October is National Bullying Prevention Month
Name-calling, mockery, harassment and threats are bullying. They are traumatic. Remember: Any experience that leaves a person feeling hopeless, helpless and unable to do something about their situation is trauma. Children who experience bullying often feel unsafe at school. They might worry about seeing other students in class or in the hallways who are overtly mean by calling them names or show more covert behaviors such laughing as they walk by or giving nasty looks. Students who are bullied might be fearful of rumors saying, “Someone is going to beat you up today.” They are often afraid to discuss their problems due to embarrassment or worry that reports will just make things worse.
What Are the Signs of Possibly Bullying?
While every student may process the emotional toll of bullying in different ways, there are several signs that should encourage teachers to stay curious about what might be happening:
- Sudden tearfulness but will not disclose what is wrong
- Sitting or doing things alone
- Self-deprecating remarks
- Changes in mood and behavior
- Decline in school functioning
- Attendance issues – students who are bullied often skip school
How Can Teachers Prevent Bullying?
It's certainly the responsibility of staff to intervene when witnessing or hearing about bullying in their school or classroom. However, there are several strategies for teachers to be proactive before the bullying occurs:
- Do not brush off the small stuff. Take name-calling, mockery, harassment and threats seriously.
- Set the tone immediately for kind, inclusive and respectful interactions and behavior.

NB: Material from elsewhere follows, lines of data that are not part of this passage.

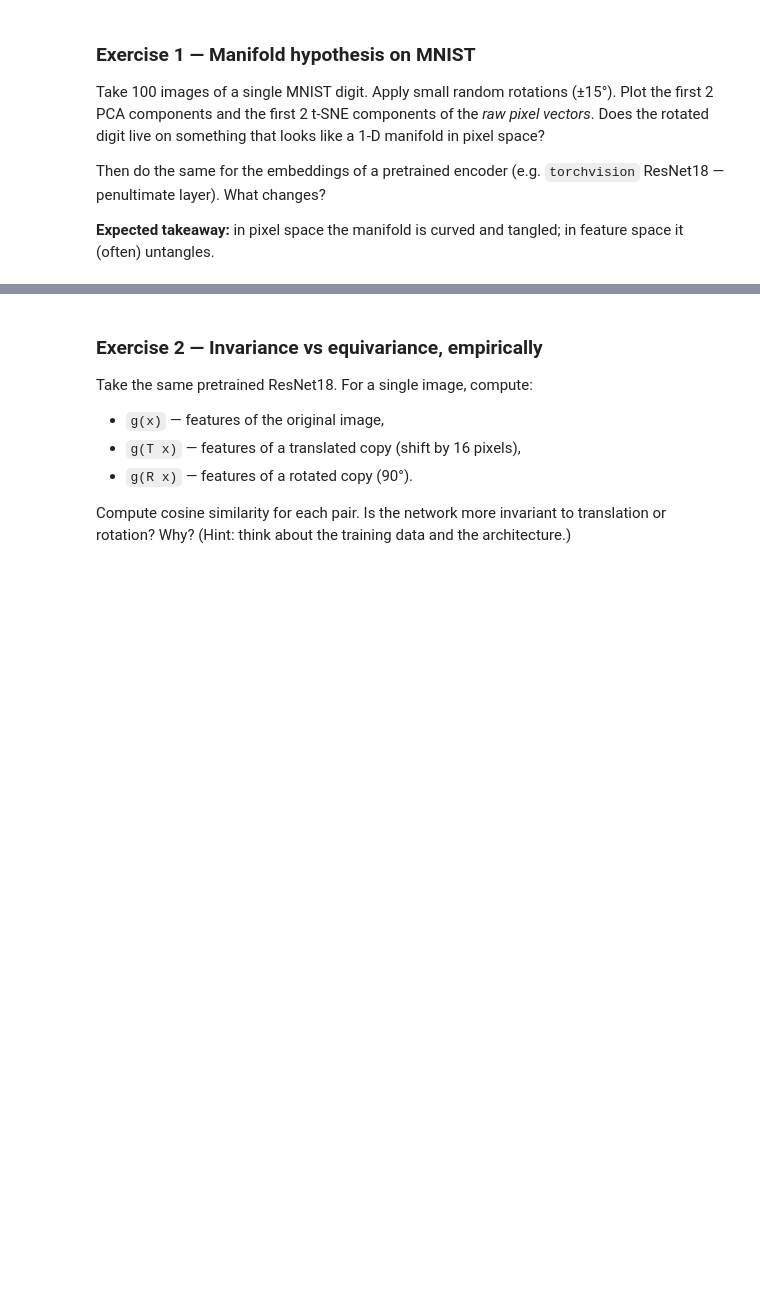
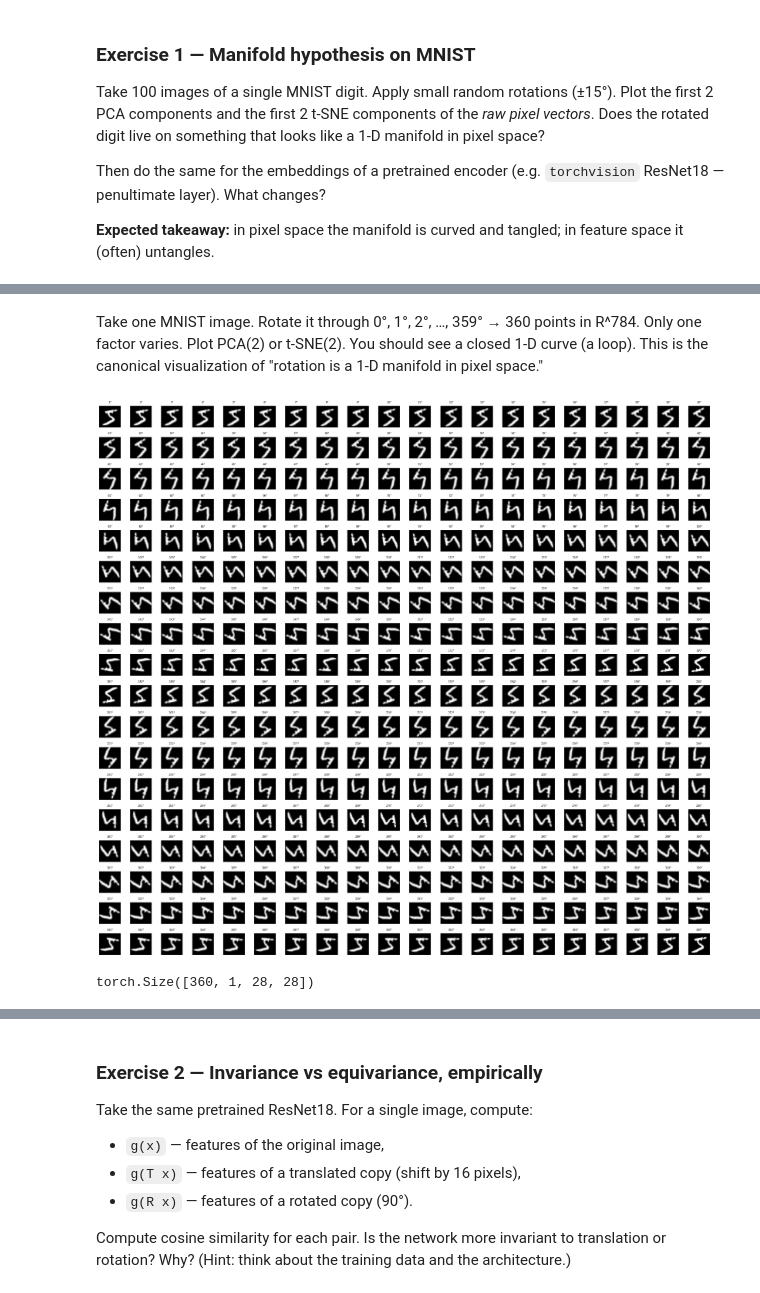
Before and after one commit to jpoberhauser/vision-transformers-and-ssl, a Jupyter notebook: module3_ssl_image_and_video/intro_to_representation_learning.ipynb, the cells around one changed output, grey strips where cells are left out. Saved outputs shown, nothing was run; the diff lists cells and outputs as text; code cells hidden in the pictures; blank space fills up the shorter version.

```diff
--- a/module3_ssl_image_and_video/intro_to_representation_learning.ipynb
+++ b/module3_ssl_image_and_video/intro_to_representation_learning.ipynb
@@ -437,0 +503,33 @@ Then do the same for the embeddings of a pretrained encoder (e.g. `torchvision`
+# %% [markdown]
+ Take one MNIST image. Rotate it through 0°, 1°, 2°, …, 359° → 360 points in R^784. Only one factor varies. Plot PCA(2) or t-SNE(2). You should see a closed 1-D curve (a loop). This is the canonical visualization of "rotation is a 1-D manifold in pixel space."
+# %%
+import torch
+import torchvision.transforms.functional as TF
+import matplotlib.pyplot as plt
+
+# Start from images[0]: shape [1, 28, 28]
+img = images[0]
+
+# Rotate by 1..360 degrees, bilinear for smoother results
+angles = list(range(1, 361))
+rotations = torch.stack([
+    TF.rotate(img, angle=a, interpolation=TF.InterpolationMode.BILINEAR)
+    for a in angles
+])  # shape: [360, 1, 28, 28]
+
+# Save the whole stack
+torch.save({'rotations': rotations, 'angles': angles}, 'rotations.pt')
+fig, axes = plt.subplots(18, 20, figsize=(20, 18))
+for i, ax in enumerate(axes.flat):
+    ax.imshow(rotations[i].squeeze(), cmap='gray')
+    ax.set_title(f'{angles[i]}°', fontsize=6)
+    ax.axis('off')
+plt.tight_layout()
+plt.savefig('rotations_grid.png', dpi=100)
+plt.show()
+# %% [output]
+[figure, added]
+# %%
+rotations.shape
+# %% [output]
+torch.Size([360, 1, 28, 28])
```
Also changed, not shown: parts of 15 cells of this notebook, 1 other file.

Continue these discussions often.
- Make reporting bullying feel safe for victims and witnesses.
- Adult supervision should be present everywhere in the school building.
- Make sure every student feels connected to at least one adult in your building.
- Make intentional connection opportunities for students who need support from peers.
Making intentional efforts to connect with all students throughout the school is critical. We should not expect every staff member to have a relationship with every student in the school, but we can certainly expect the staff as a whole to ensure every student has an adult they can rely on in the building. Click below to download Starr's individual and school-wide connections assessments.